David’s term, critical success factor (CSF), implies that online marketing is absolutely essential to the success of an author’s book launch. He shares that authors should have what he calls an ABC list of people who will assist with this online marketing: the A list is a short list comprised of those folks who you hope will endorse your book – a foreword writer, for instance, would be part of that list. The B list can contain influencers who will activate their networks. And the C list are the people you hope will actually buy your book: for instance, the people on your email list. Authors should ideally know who is on each of these lists before their book is even finished.
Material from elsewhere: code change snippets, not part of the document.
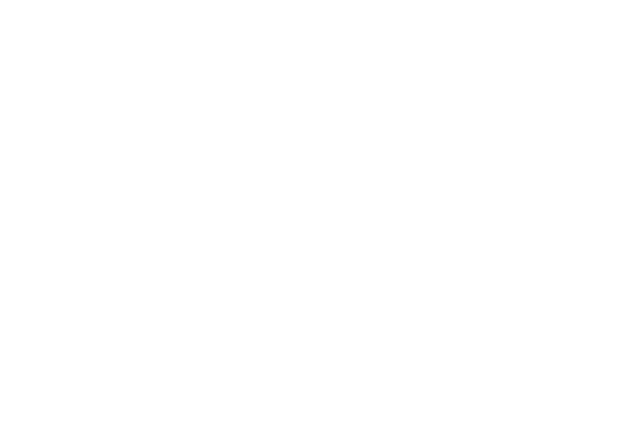
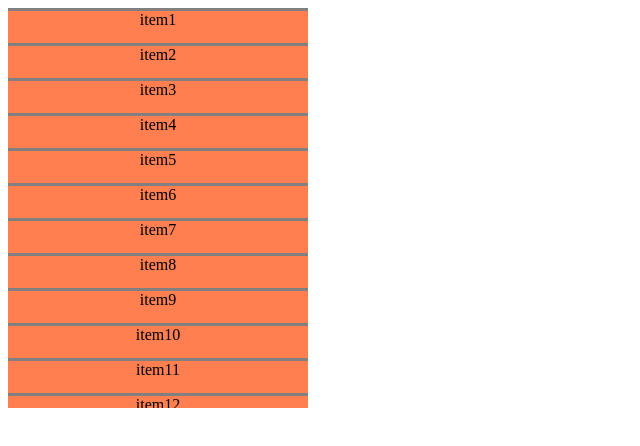
Before and after one commit to aparagrawal/component_store, a React (Vite) app: page /component_store/virtialized-list in a window 1280 px wide. Before the commit this address had no page. Shown: the top 446 px of the page, without its empty margins (0-640 px from the left). Built offline with nearby package versions, Linux system fonts and the light colour scheme.

Commit message:
react virtualised list

```diff
--- a/src/App.tsx
+++ b/src/App.tsx
@@ -15,6 +15,7 @@
 import MemoryGame from "./components/MemoryGame";
 import DragAndDrop from "./components/DragAndDrop";
 import { useState } from "react";
+import VirtualizedList from "./components/VirtualizedList";
 
 function App() {
 	const tabsData = [
@@ -35,6 +36,8 @@
 			content: <div>Invoice Content</div>,
 		},
 	];
+
+	const List = Array.from({ length: 10000 }, (_, index) => index + 1);
 
 	const initialData = {
 		Todo: [
@@ -81,6 +84,17 @@
 					}
 				/>
 				<Route path="/" element={<Home />} />
+				<Route
+					path="virtialized-list"
+					element={
+						<VirtualizedList
+							List={List}
+							height={400}
+							width={300}
+							innerHeight={35}
+						/>
+					}
+				/>
 			</Routes>
 		</Router>
 	);
--- a/src/components/Home.tsx
+++ b/src/components/Home.tsx
@@ -86,6 +86,12 @@
 					<button onClick={() => navigate("/drag-drop")} className="btn-class">
 						Drag and Drop
 					</button>
+					<button
+						onClick={() => navigate("/virtialized-list")}
+						className="btn-class"
+					>
+						Virtualized List
+					</button>
 				</div>
 			</div>
 		</div>
--- /dev/null
+++ b/src/components/VirtualizedList.tsx
@@ -0,0 +1,56 @@
+import React, { useState } from "react";
+
+function VirtualizedList({
+	List,
+	height,
+	width,
+	innerHeight,
+}: {
+	List: any;
+	height: number;
+	width: number;
+	innerHeight: number;
+}) {
+	const [indices, setIndices] = useState([0, Math.floor(height / innerHeight)]);
+
+	const visibleList = List.slice(indices[0], indices[1] + 1);
+
+	const handleScroll = (e: any) => {
+		const { scrollTop } = e.target;
+
+		const newStartIndex = Math.floor(scrollTop / innerHeight);
+
+		const newEndIndex = newStartIndex + Math.floor(height / innerHeight);
+
+		setIndices([newStartIndex, newEndIndex]);
+	};
+
+	return (
+		<div
+			onScroll={handleScroll}
+			style={{ height, width, backgroundColor: "grey", overflow: "auto" }}
+		>
+			<div style={{ height: List.length * innerHeight, position: "relative" }}>
+				{visibleList.map((item: any, index: number) => {
+					return (
+						<div
+							style={{
+								height: innerHeight,
+								background: "coral",
+								borderTop: "3px solid grey",
+								position: "absolute",
+								top: (indices[0] + index) * innerHeight,
+								width: "100%",
+								textAlign: "center",
+							}}
+						>
+							{"item" + item}
+						</div>
+					);
+				})}
+			</div>
+		</div>
+	);
+}
+
+export default VirtualizedList;
```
These people are so critical in assisting with online marketing because they will help spread the word about an author’s book in unique ways – from word of mouth recommendations, to endorsements, to sharing across their social media platforms, and beyond. This is essential to a successful book launch because it helps to create major buzz – before publication day even arrives!
Thank you to David for joining the All Things Book Marketing podcast to share his expertise on the topic of book launches. For more information about working with David, read on…
David Wogahn is the president of Author Imprints, an award-winning publishing services company that helps authors professionally indie-publish books using their own publishing imprint.
David is also the author of several books including the Countdown to Book Launch™ workbook, and the author of the first LinkedIn Learning course on self-publishing.
He is a frequent speaker and trainer, including presentations for the Independent Book Publishers Association, the Alliance of Independent Authors (ALLi), the Independent Writers of Southern California, and the Santa Barbara Writers Conference.
Before founding AuthorImprints.com in 2011, David worked for the 1984 Los Angeles Olympic Organizing Committee, the Los Angeles Times, and was co-founder and COO of the first online publisher of sports team branded websites known today as the CBS College Sports Network.